They recruited 36 volunteers who were instructed to view videos of people yawning repeatedly. The volunteers were then told to either resist yawning or allow themselves to yawn. The participants were videoed throughout, and their yawns and stifled yawns were counted. In addition, the intensity of each participant’s perceived urge to yawn was continuously recorded.
They found that further stimulation or excitement of the brain areas associated with movement increased the urge to yawn in these healthy volunteers.
In a statement made by Georgina Jackson, Professor of Cognitive Neuropsychology in the Institute of Mental Health,
This research has shown that the ‘urge’ is increased by trying to stop yourself. Using electrical stimulation we were able to increase excitability and in doing so increase the propensity for contagious yawning. In Tourettes, if we could reduce the excitability we might reduce the ticks and that’s what we are working on.
Tourette syndrome is a form of tic disorder that is quite distressing. The individual experiences repetitive movements of vocalizations.
Is this new study on yawning useful?
Yes. Previous studies have suggested that yawning tends to occur when you are more empathetic, because centres in the brain that process emotions make yawning contagious. Therefore, if you identify with a person such as a friend, colleague or spouse, you are more likely to yawn whenever they do.
This new study suggests that yawning is contagious even if the other person is a stranger. Therefore, you do not need to worry if you yawn when others do. During meetings and conferences, it is not unusual to find people yawning concurrently. All you need is the first yawn from a tired, drowsy or weary participant. Because yawning is contagious, you may also find yourself yawning when you are not tired.
This study also helps us understand some conditions like autism, dementia and Tourette syndrome.
According to Stephen Jackson, Professor of Cognitive Neuroscience, in the School of Psychology
“We suggest that these findings may be particularly important in understanding further the association between motor excitability and the occurrence of echophenomena in a wide range of clinical conditions that have been linked to increased cortical excitability and/or decreased physiological inhibition such as epilepsy, dementia, autism, and Tourette syndrome.”
Clearly, you do not need to worry about contagious yawning. Nevertheless, yawning could be a source of concern when it becomes excessive.
What does it mean to yawn excessively?
Yawning is excessive when it occurs more than expected. This usually happens when an individual yawns more than a few times a minute. Each yawn typically involves taking a deep breath.
What are the common causes of excessive yawning?
Generally, yawning occurs when you are tired, drowsy or weary. Anything that influences these conditions may also result in yawning. Some common conditions:

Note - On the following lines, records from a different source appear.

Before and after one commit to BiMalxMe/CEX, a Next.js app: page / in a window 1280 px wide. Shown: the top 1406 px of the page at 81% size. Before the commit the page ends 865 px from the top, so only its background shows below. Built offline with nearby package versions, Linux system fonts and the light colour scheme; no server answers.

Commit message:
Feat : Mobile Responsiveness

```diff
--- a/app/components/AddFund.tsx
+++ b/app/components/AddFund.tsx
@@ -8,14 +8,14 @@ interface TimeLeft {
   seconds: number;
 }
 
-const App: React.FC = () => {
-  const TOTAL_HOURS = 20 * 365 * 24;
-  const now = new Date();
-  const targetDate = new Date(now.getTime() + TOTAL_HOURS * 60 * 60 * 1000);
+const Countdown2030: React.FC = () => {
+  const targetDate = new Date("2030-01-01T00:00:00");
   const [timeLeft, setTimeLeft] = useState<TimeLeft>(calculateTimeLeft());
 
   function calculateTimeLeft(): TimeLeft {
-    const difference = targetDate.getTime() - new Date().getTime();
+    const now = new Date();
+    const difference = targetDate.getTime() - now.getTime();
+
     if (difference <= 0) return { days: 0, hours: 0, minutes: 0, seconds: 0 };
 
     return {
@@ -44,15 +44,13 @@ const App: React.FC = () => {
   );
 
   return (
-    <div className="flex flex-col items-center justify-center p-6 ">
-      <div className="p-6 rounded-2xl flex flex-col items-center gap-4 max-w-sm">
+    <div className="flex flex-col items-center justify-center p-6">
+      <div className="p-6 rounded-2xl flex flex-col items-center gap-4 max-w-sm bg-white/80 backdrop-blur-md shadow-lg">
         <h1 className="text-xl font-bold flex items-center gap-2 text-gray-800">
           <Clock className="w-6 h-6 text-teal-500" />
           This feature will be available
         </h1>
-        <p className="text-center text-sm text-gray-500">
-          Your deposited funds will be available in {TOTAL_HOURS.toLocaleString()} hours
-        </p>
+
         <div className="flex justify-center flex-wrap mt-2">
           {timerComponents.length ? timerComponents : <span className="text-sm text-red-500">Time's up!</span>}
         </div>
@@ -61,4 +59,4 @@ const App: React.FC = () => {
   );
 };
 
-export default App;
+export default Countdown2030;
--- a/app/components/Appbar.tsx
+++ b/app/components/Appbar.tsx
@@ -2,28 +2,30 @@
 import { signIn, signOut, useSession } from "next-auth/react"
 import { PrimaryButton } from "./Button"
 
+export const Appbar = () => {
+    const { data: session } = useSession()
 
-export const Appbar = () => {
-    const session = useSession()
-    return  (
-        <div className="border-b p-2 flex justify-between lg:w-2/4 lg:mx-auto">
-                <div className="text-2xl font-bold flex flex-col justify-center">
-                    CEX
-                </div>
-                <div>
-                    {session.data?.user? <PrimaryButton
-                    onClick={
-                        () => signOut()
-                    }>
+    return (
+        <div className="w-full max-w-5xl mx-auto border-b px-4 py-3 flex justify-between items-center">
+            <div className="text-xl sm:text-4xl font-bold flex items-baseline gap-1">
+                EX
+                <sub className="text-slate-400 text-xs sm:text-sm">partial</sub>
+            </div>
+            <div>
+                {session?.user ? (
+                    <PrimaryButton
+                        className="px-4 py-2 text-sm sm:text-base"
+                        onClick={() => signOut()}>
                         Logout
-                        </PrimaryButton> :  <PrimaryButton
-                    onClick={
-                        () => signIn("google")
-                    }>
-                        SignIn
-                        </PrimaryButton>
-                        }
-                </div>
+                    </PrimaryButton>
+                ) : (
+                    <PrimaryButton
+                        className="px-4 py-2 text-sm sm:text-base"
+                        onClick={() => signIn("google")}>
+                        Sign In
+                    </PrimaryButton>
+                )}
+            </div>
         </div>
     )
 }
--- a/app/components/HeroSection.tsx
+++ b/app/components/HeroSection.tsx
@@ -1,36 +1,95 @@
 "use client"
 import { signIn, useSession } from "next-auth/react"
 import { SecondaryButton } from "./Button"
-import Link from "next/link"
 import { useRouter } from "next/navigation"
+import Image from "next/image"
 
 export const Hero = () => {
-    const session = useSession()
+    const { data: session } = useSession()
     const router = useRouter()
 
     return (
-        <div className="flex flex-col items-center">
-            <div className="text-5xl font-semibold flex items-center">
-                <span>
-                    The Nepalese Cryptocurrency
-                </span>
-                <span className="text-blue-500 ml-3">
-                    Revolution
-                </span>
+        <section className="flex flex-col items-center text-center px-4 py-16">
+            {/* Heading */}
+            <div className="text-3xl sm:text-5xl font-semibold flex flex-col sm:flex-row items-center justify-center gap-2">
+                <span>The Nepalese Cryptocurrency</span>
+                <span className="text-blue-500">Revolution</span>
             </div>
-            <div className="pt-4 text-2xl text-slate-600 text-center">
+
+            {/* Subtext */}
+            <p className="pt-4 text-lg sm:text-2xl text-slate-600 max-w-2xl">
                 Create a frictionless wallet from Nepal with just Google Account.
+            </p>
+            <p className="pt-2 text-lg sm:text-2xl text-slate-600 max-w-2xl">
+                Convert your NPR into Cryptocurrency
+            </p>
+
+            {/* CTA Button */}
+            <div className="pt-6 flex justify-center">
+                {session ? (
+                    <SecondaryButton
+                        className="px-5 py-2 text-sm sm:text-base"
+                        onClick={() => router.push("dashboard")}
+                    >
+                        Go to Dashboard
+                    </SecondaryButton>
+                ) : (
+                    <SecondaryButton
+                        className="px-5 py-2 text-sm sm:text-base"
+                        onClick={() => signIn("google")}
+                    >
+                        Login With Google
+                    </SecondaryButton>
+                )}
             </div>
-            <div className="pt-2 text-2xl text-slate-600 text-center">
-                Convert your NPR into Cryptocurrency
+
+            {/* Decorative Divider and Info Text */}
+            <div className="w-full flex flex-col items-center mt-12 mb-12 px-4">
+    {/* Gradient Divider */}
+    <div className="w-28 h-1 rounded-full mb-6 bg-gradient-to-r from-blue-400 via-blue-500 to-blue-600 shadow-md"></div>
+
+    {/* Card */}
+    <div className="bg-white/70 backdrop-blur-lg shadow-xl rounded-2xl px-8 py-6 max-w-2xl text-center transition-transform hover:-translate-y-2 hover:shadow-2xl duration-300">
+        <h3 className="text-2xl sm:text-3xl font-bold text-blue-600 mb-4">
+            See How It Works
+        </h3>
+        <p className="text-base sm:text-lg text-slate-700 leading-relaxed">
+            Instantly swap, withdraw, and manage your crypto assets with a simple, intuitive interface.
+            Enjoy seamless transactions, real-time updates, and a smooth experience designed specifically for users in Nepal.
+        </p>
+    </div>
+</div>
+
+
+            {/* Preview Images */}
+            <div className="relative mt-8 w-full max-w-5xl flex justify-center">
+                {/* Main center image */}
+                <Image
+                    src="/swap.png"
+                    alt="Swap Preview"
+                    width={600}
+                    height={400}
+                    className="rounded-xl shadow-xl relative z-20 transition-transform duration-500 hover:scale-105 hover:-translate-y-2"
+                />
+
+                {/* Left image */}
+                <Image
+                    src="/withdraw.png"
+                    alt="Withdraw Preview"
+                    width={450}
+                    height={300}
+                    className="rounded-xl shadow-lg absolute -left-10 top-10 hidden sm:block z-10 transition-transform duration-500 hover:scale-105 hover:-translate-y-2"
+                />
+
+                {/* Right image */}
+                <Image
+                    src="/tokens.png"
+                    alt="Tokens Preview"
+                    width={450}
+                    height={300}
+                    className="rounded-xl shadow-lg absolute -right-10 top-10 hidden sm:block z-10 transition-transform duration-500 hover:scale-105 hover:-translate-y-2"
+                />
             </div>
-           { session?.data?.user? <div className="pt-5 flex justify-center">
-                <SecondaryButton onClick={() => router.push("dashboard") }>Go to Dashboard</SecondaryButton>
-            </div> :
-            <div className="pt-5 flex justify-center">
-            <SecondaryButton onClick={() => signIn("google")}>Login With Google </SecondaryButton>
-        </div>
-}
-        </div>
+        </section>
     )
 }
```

Medications e.g antidepressants
In view of the serious health conditions associated with excessive yawning, do not delay in seeking medical help if you experience it.